Sixth graders at the The Academy @ Shawnee, a middle school in Louisville, Kentucky, are diligently drafting a business plan to sell jewelry made by students at Johnson Nkosi Primary School in Uganda. The classroom excitement is palpable, as students work in teams to make decisions ranging from shipping methods to marketing strategy. In less than a month, they will present their plan to local business owner of Heine Brothers Coffee, Mike Mays. This cross-cultural project, which ties directly to state mandated social studies curriculum, is the brainchild of Shawnee second-year educator and Teach Kentucky program participant, Sara Torkelson.
Torkelson struggled in her first year of teaching to make other countries and cultures more “real’ for her students. She observed that they did not fully comprehend the lives of others who did not reside in their neighborhood or their city, Louisville. Occasionally, Sara discovered that some students possessed negative, pre-conceived notions about different parts of the world. Entering into her second year, Torkelson was determined to find a new and creative way to not only engage her sixth graders in world cultures, but also instill in them compassion for the circumstances of people living in other countries.
Forging an international partnership
Inspired by a summer professional development course, Torkelson sought out a school partner in another part of the world. She was introduced to the Johnson Nkosi Primary School in Mukono District, Uganda. A partner of Komo Learning Centres (KLC), the Nkosi School serves 350 children ages 3- 17 years old, many of whom have been orphaned and were born infected with HIV. Working with a Nkosi school representative, Sara learned that most of its students make and sell jewelry, an activity deeply embedded in their culture and also connected to raising more funds for the school. An idea was born to somehow involve her students in the sale of this jewelry in the United States.
Working with the local community
Sara found an enthusiastic partner in Louisville business owner Mike Mays. If Sara’s sixth graders could develop and present a business proposition for selling the Nkosi students’ jewelry in Mays’ Heine Brothers coffee shops, he would happily sign on to the new product. His only requirement is that Torkelson’s students continue their involvement in the project once the product is placed in his shops.

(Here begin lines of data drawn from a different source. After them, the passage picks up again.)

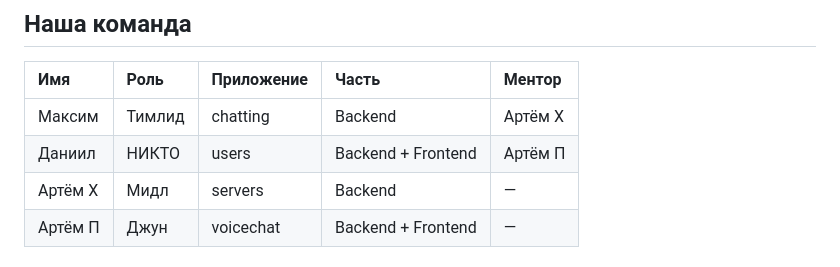
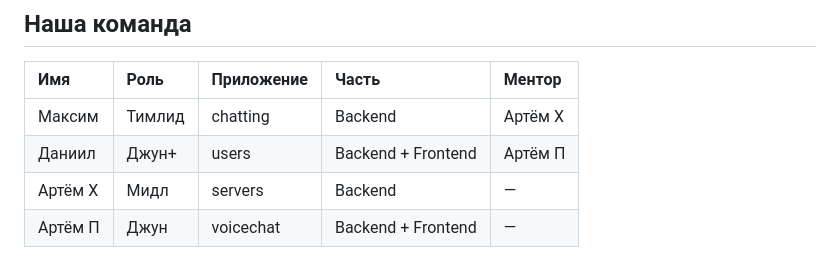
Before and after one commit to FlBisquit/college-project, a Markdown page: README.md, the part around the change. Rendered like a GitHub page.

Commit message:
docs: я джун+

```diff
--- a/README.md
+++ b/README.md
@@ -52,7 +52,7 @@
 | Имя | Роль | Приложение | Часть | Ментор |
 | :--- | :--- | :--- | :--- | :--- |
 | Максим | Тимлид | chatting | Backend | Артём Х |
-| Даниил | НИКТО | users | Backend + Frontend | Артём П |
+| Даниил | Джун+ | users | Backend + Frontend | Артём П |
 | Артём Х | Мидл | servers | Backend | — |
 | Артём П | Джун | voicechat | Backend + Frontend | — |
 
```
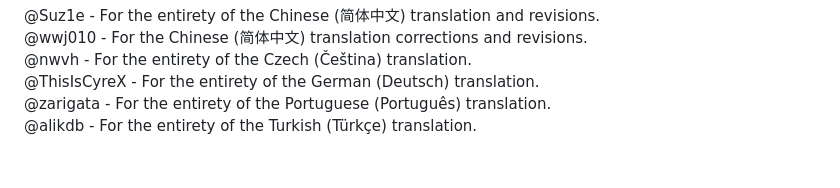
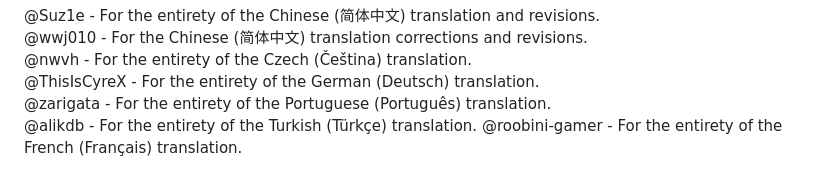
Before and after one commit to DevilXD/TwitchDropsMiner, a Markdown page: README.md, the part around the change. GitHub-like rendering.

```diff
--- a/README.md
+++ b/README.md
@@ -71,3 +71,4 @@ if they aren't already there. Doing so ensures proper markdown rendering on Gith
 @ThisIsCyreX - For the entirety of the German (Deutsch) translation.
 @zarigata - For the entirety of the Portuguese (Português) translation.
 @alikdb - For the entirety of the Turkish (Türkçe) translation.
+@roobini-gamer -  For the entirety of the French (Français) translation.
```
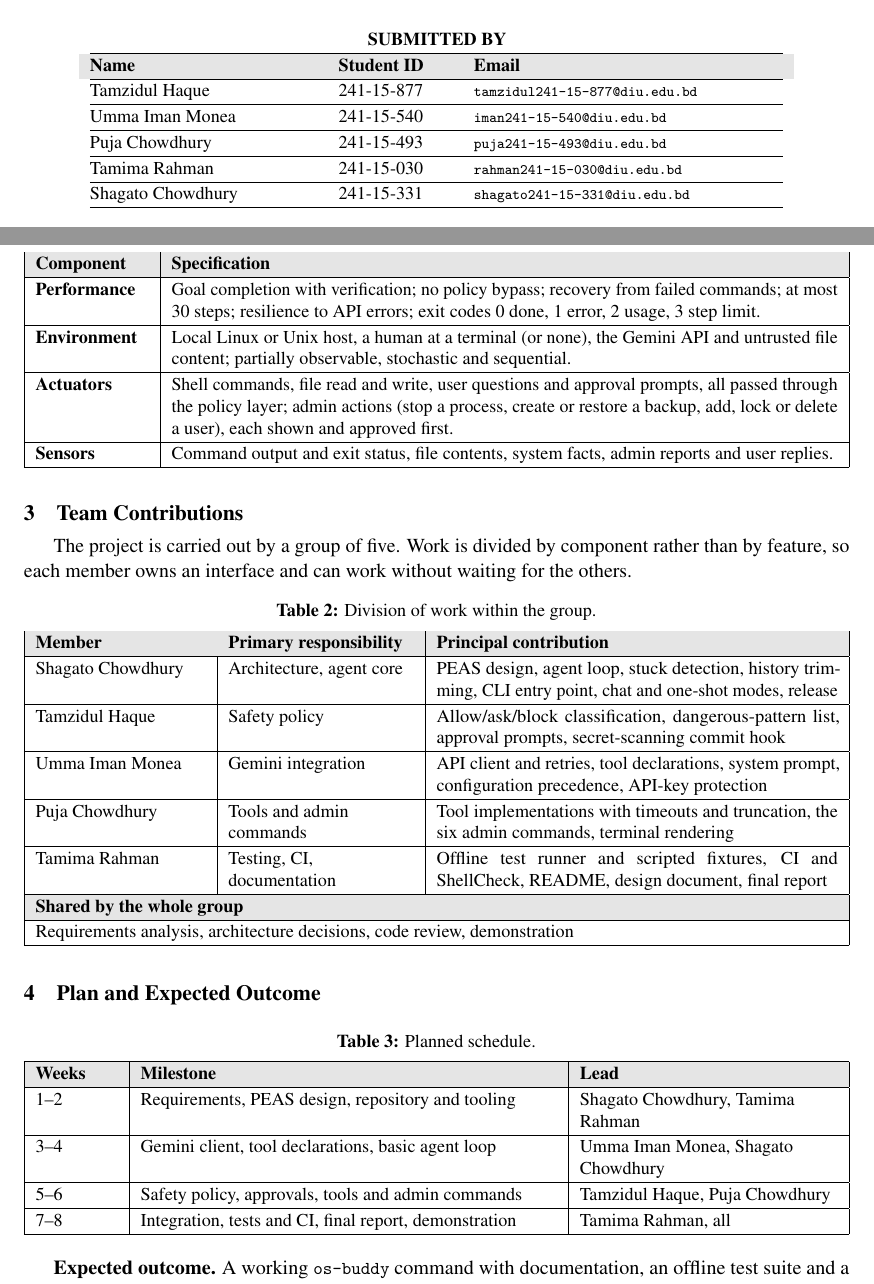
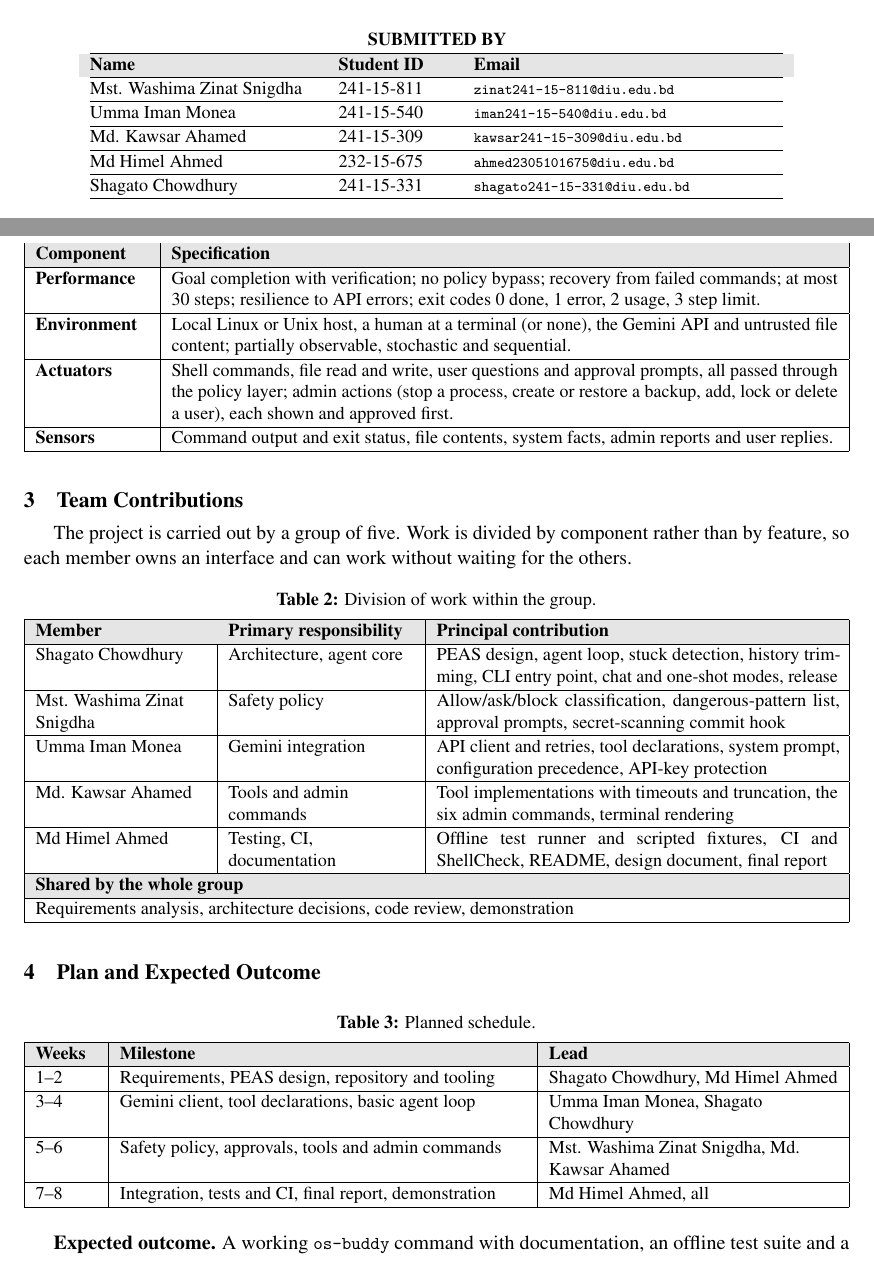
Before and after one commit to clickTwice26/os-buddy, a LaTeX document (docs/proposal/proposal.tex): two parts of pages 1 and 3 of 3, joined at a grey line, cut so that both start at the same text. Compiled offline with pdfLaTeX.

Commit message:
Update the team members in the project proposal
Replace three members with Mst. Washima Zinat Snigdha, Md. Kawsar Ahamed
and Md Himel Ahmed (names, IDs and emails). Tighten table row spacing
so the proposal stays at a cover plus two pages.

Co-Authored-By: Claude Opus 5.5 <noreply@anthropic.com>

```diff
--- a/docs/proposal/proposal.tex
+++ b/docs/proposal/proposal.tex
@@ -33,10 +33,10 @@
 \newcommand{\proposaldate}{13 November 2026}
 
 % ---------- Team (edit names, IDs, e-mails) ---------------------------------
-\newcommand{\memA}{Tamzidul Haque}
+\newcommand{\memA}{Mst. Washima Zinat Snigdha}
 \newcommand{\memB}{Umma Iman Monea}
-\newcommand{\memC}{Puja Chowdhury}
-\newcommand{\memD}{Tamima Rahman}
+\newcommand{\memC}{Md. Kawsar Ahamed}
+\newcommand{\memD}{Md Himel Ahmed}
 \newcommand{\memE}{Shagato Chowdhury}
 
 \hypersetup{pdftitle={os-buddy: Project Proposal},pdfsubject={Group project proposal},
@@ -45,7 +45,7 @@
 % ---------- Look and feel (matches the report) ------------------------------
 \setlength{\parindent}{1.5em}
 \setlength{\parskip}{0pt}
-\renewcommand{\arraystretch}{1.15}
+\renewcommand{\arraystretch}{1.08}
 \definecolor{hdrgrey}{gray}{0.90}
 \newcommand{\code}[1]{\texttt{\small #1}}
 \captionsetup{font=small,labelfont=bf,skip=4pt}
@@ -92,10 +92,10 @@
   \begin{tabular}{@{}p{4.4cm}p{2.2cm}p{6.0cm}@{}}
     \hline
     \hdrrow \textbf{Name} & \textbf{Student ID} & \textbf{Email} \\ \hline
-    \memA & 241-15-877 & {\scriptsize\texttt{tamzidul241-15-877@diu.edu.bd}} \\ \hline
+    \memA & 241-15-811 & {\scriptsize\texttt{zinat241-15-811@diu.edu.bd}} \\ \hline
     \memB & 241-15-540 & {\scriptsize\texttt{iman241-15-540@diu.edu.bd}} \\ \hline
-    \memC & 241-15-493 & {\scriptsize\texttt{puja241-15-493@diu.edu.bd}} \\ \hline
-    \memD & 241-15-030 & {\scriptsize\texttt{rahman241-15-030@diu.edu.bd}} \\ \hline
+    \memC & 241-15-309 & {\scriptsize\texttt{kawsar241-15-309@diu.edu.bd}} \\ \hline
+    \memD & 232-15-675 & {\scriptsize\texttt{ahmed2305101675@diu.edu.bd}} \\ \hline
     \memE & 241-15-331 & {\scriptsize\texttt{shagato241-15-331@diu.edu.bd}} \\ \hline
   \end{tabular}\\[1.2em]
 
@@ -222,7 +222,7 @@ feature, so each member owns an interface and can work without waiting for the o
 \caption{Planned schedule.}
 \label{tab:plan}
 \small
-\begin{tabularx}{\linewidth}{@{}|R{1.6cm}|X|R{5.0cm}|@{}}
+\begin{tabularx}{\linewidth}{@{}|R{1.2cm}|X|R{5.6cm}|@{}}
 \hline
 \hdrrow \textbf{Weeks} & \textbf{Milestone} & \textbf{Lead} \\ \hline
 1--2 & Requirements, PEAS design, repository and tooling & \memE, \memD \\ \hline
```
Also changed, not shown: docs/proposal/proposal.pdf.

Connecting Uganda to Louisville
Today, Torkelson’s class is abuzz with activity. The project is teaching students to thrive in an atmosphere of constant collaboration. One group of students is in charge of determining the financial details of the business proposition. They are calculating costs, profit, and the logistics involved with receiving, distributing, and selling the jewelry. Another group is responsible for crafting the story of the school and its students. They have decided that the most effective way to do this is to make a video, and are learning elements of production. The third and final group is focused on marketing the product. A website and logo are underway. The project has recently become even more real for the students – last week they received their first shipment of jewelry made by the Nkosi School students.
Developing real-world skills
Torkelson is proud of the real-world skills her students are learning and practicing daily, many of which emphasize the ability to self-manage a project. She says, “My students are developing critical thinking skills and becoming creative problem solvers. Through this project, I am also pushing students to ask important questions and then find answers to them on their own — for example, rather than asking me (as the teacher) for the shipping costs from Uganda to Louisville, my students had to do some international shipping research to generate an estimate.”
For Torkelson, this project has provoked a mixture of motivation and anxiety. She is extremely proud of the work her students are undertaking, as well as the gusto with which they are approaching it. Occasionally, her nerves get to her, as she worries that they will not finish by the March 23rd deadline due to the other curriculum requirements over the next few weeks. Despite this, she is inspired and invigorated to extend the project into next year, building upon it and enhancing it as she goes. Currently, she is mulling ways to keep this year’s sixth grade students connected to the project when they enter seventh grade next fall.
No matter what, Torkelson intends to build an enduring partnership with the Nkosi School students and her Shawnee Middle School students. She will visit the school in June of this year, and plans to bring a suitcase of items from the United States that she can exchange with the Nkosi students for jewelry. As for her class, she has already started to witness them viewing the Nkosi students not as some abstract idea represented by the shape of a country on her classroom’s map, but rather as real, live human beings with needs, emotions, and hobbies.
Torkelson says, “This entire project is centered around the question: “Why is it important to care about the lives of people in other countries?” I think this question fits into so many of the political debates and international conflicts that our students are hearing about, but no adult has answered that question for them. My hope is that by the end of this year, my students can answer that question for themselves within the context of our partnership with the Nkosi school.”
We hope to provide updates on Torkelson and her students’ work after their presentation in March. If you would like to learn more, please contact Sara at firstname.lastname@example.org .